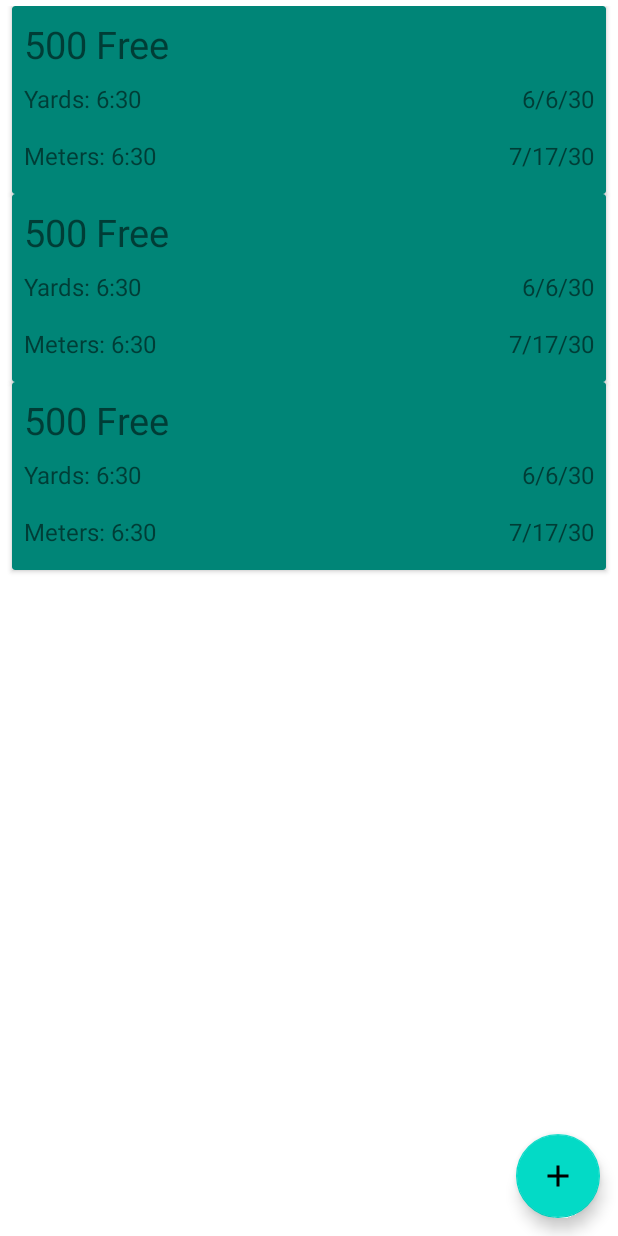
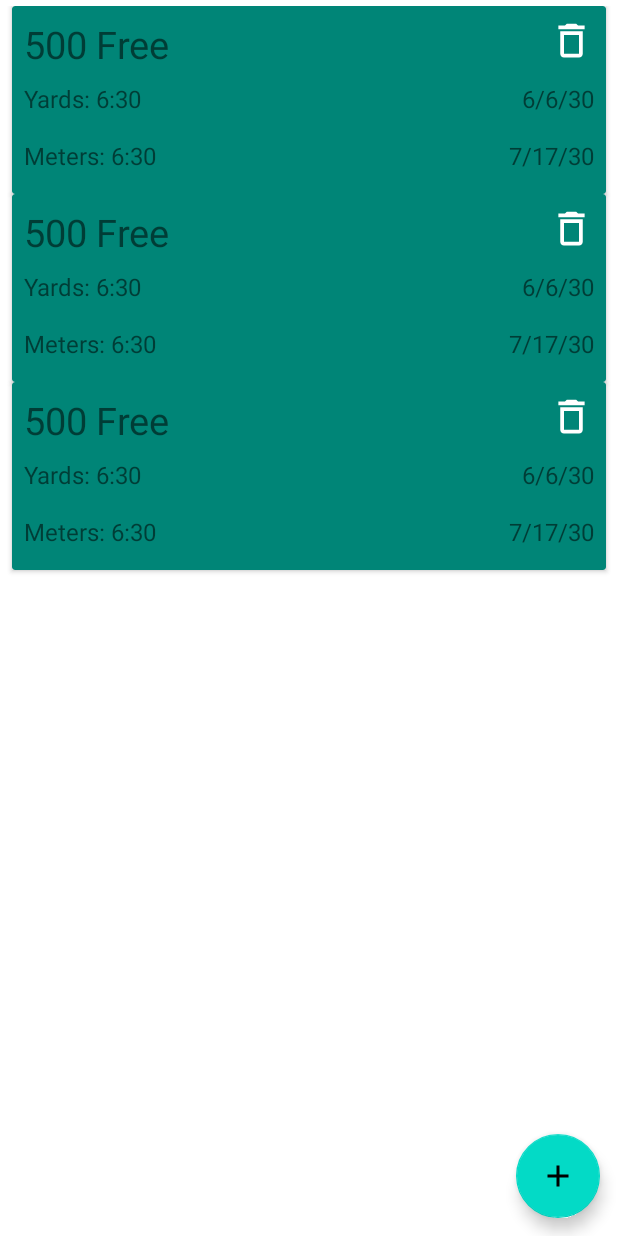
Before and after one commit to willmetz/YardageTracker, an Android app: the layout fragment_personal_records.xml on its own in the app's theme, with its tools: preview values and no code run, on a phone screen of 412 x 824 dp. Run offline under Robolectric (Android 15) with nearby library versions, the phone set to English and light mode, and no system bars.

Commit message:
add in work to delete item from records

```diff
--- a/app/src/main/java/com/slapshotapps/swimyardagetracker/database/PersonalRecordsDAO.kt
+++ b/app/src/main/java/com/slapshotapps/swimyardagetracker/database/PersonalRecordsDAO.kt
@@ -38,6 +38,9 @@ abstract class PersonalRecordsDAO {
     abstract suspend fun deleteRecordAndTimes(record: PersonalRecord)
 
     @Delete
+    abstract suspend fun deleteRecordAndTimes(recordId: Long)
+
+    @Delete
     abstract suspend fun deleteRecordTime(recordTime: RecordTime)
 
     suspend fun insertRecordWithTimes(record: PersonalRecord, times: List<RecordTime>) {
--- a/app/src/main/java/com/slapshotapps/swimyardagetracker/repositories/PersonalRecordsRepository.kt
+++ b/app/src/main/java/com/slapshotapps/swimyardagetracker/repositories/PersonalRecordsRepository.kt
@@ -19,6 +19,10 @@ class PersonalRecordsRepository @Inject constructor(private val workoutDatabase:
 
     suspend fun deleteRecord(record: PersonalRecord) {
         workoutDatabase.personalRecordDao().deleteRecordAndTimes(record)
+    }
+
+    suspend fun deleteRecord(recordId: Long) {
+        workoutDatabase.personalRecordDao().deleteRecordAndTimes(recordId)
     }
 
     suspend fun deleteRecordTime(time: RecordTime) {
--- /dev/null
+++ b/app/src/main/res/drawable/ic_delete.xml
@@ -0,0 +1,9 @@
+<vector xmlns:android="http://schemas.android.com/apk/res/android"
+    android:width="18dp"
+    android:height="18dp"
+    android:viewportWidth="24"
+    android:viewportHeight="24">
+  <path
+      android:pathData="M16,9v10H8V9h8m-1.5,-6h-5l-1,1H5v2h14V4h-3.5l-1,-1zM18,7H6v12c0,1.1 0.9,2 2,2h8c1.1,0 2,-0.9 2,-2V7z"
+      android:fillColor="#ffffff"/>
+</vector>
--- a/app/src/main/res/layout/personal_record_line_item.xml
+++ b/app/src/main/res/layout/personal_record_line_item.xml
@@ -65,6 +65,14 @@
             app:layout_constraintEnd_toEndOf="parent"
             tools:text="7/17/30" />
 
+        <ImageView
+            android:id="@+id/delete_record"
+            android:layout_width="30dp"
+            android:layout_height="30dp"
+            app:layout_constraintEnd_toEndOf="parent"
+            app:layout_constraintTop_toTopOf="parent"
+            android:src="@drawable/ic_delete"/>
+
     </androidx.constraintlayout.widget.ConstraintLayout>
 
 
```
Also changed, not shown: app/src/main/java/com/slapshotapps/swimyardagetracker/ui/records/PersonalRecordsFragment.kt (+21 -5 lines), app/src/main/java/com/slapshotapps/swimyardagetracker/ui/records/PersonalRecordsItemAdapter.kt (+24 -2 lines), app/src/main/java/com/slapshotapps/swimyardagetracker/ui/records/PersonalRecordsViewModel.kt (+20 -1 lines).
────────────────────────────────────────
Please write out all the entries above exactly, but leave out the pictures.

> _ANSWER TO THE EXERCISE_
Before and after one commit to willmetz/YardageTracker, an Android app: the layout fragment_personal_records.xml on its own in the app's theme, with its tools: preview values and no code run, on a phone screen of 412 x 824 dp. Run offline under Robolectric (Android 15) with nearby library versions, the phone set to English and light mode, and no system bars.

Commit message:
add in work to delete item from records

```diff
--- a/app/src/main/java/com/slapshotapps/swimyardagetracker/database/PersonalRecordsDAO.kt
+++ b/app/src/main/java/com/slapshotapps/swimyardagetracker/database/PersonalRecordsDAO.kt
@@ -38,6 +38,9 @@ abstract class PersonalRecordsDAO {
     abstract suspend fun deleteRecordAndTimes(record: PersonalRecord)
 
     @Delete
+    abstract suspend fun deleteRecordAndTimes(recordId: Long)
+
+    @Delete
     abstract suspend fun deleteRecordTime(recordTime: RecordTime)
 
     suspend fun insertRecordWithTimes(record: PersonalRecord, times: List<RecordTime>) {
--- a/app/src/main/java/com/slapshotapps/swimyardagetracker/repositories/PersonalRecordsRepository.kt
+++ b/app/src/main/java/com/slapshotapps/swimyardagetracker/repositories/PersonalRecordsRepository.kt
@@ -19,6 +19,10 @@ class PersonalRecordsRepository @Inject constructor(private val workoutDatabase:
 
     suspend fun deleteRecord(record: PersonalRecord) {
         workoutDatabase.personalRecordDao().deleteRecordAndTimes(record)
+    }
+
+    suspend fun deleteRecord(recordId: Long) {
+        workoutDatabase.personalRecordDao().deleteRecordAndTimes(recordId)
     }
 
     suspend fun deleteRecordTime(time: RecordTime) {
--- /dev/null
+++ b/app/src/main/res/drawable/ic_delete.xml
@@ -0,0 +1,9 @@
+<vector xmlns:android="http://schemas.android.com/apk/res/android"
+    android:width="18dp"
+    android:height="18dp"
+    android:viewportWidth="24"
+    android:viewportHeight="24">
+  <path
+      android:pathData="M16,9v10H8V9h8m-1.5,-6h-5l-1,1H5v2h14V4h-3.5l-1,-1zM18,7H6v12c0,1.1 0.9,2 2,2h8c1.1,0 2,-0.9 2,-2V7z"
+      android:fillColor="#ffffff"/>
+</vector>
--- a/app/src/main/res/layout/personal_record_line_item.xml
+++ b/app/src/main/res/layout/personal_record_line_item.xml
@@ -65,6 +65,14 @@
             app:layout_constraintEnd_toEndOf="parent"
             tools:text="7/17/30" />
 
+        <ImageView
+            android:id="@+id/delete_record"
+            android:layout_width="30dp"
+            android:layout_height="30dp"
+            app:layout_constraintEnd_toEndOf="parent"
+            app:layout_constraintTop_toTopOf="parent"
+            android:src="@drawable/ic_delete"/>
+
     </androidx.constraintlayout.widget.ConstraintLayout>
 
 
```
Also changed, not shown: app/src/main/java/com/slapshotapps/swimyardagetracker/ui/records/PersonalRecordsFragment.kt (+21 -5 lines), app/src/main/java/com/slapshotapps/swimyardagetracker/ui/records/PersonalRecordsItemAdapter.kt (+24 -2 lines), app/src/main/java/com/slapshotapps/swimyardagetracker/ui/records/PersonalRecordsViewModel.kt (+20 -1 lines).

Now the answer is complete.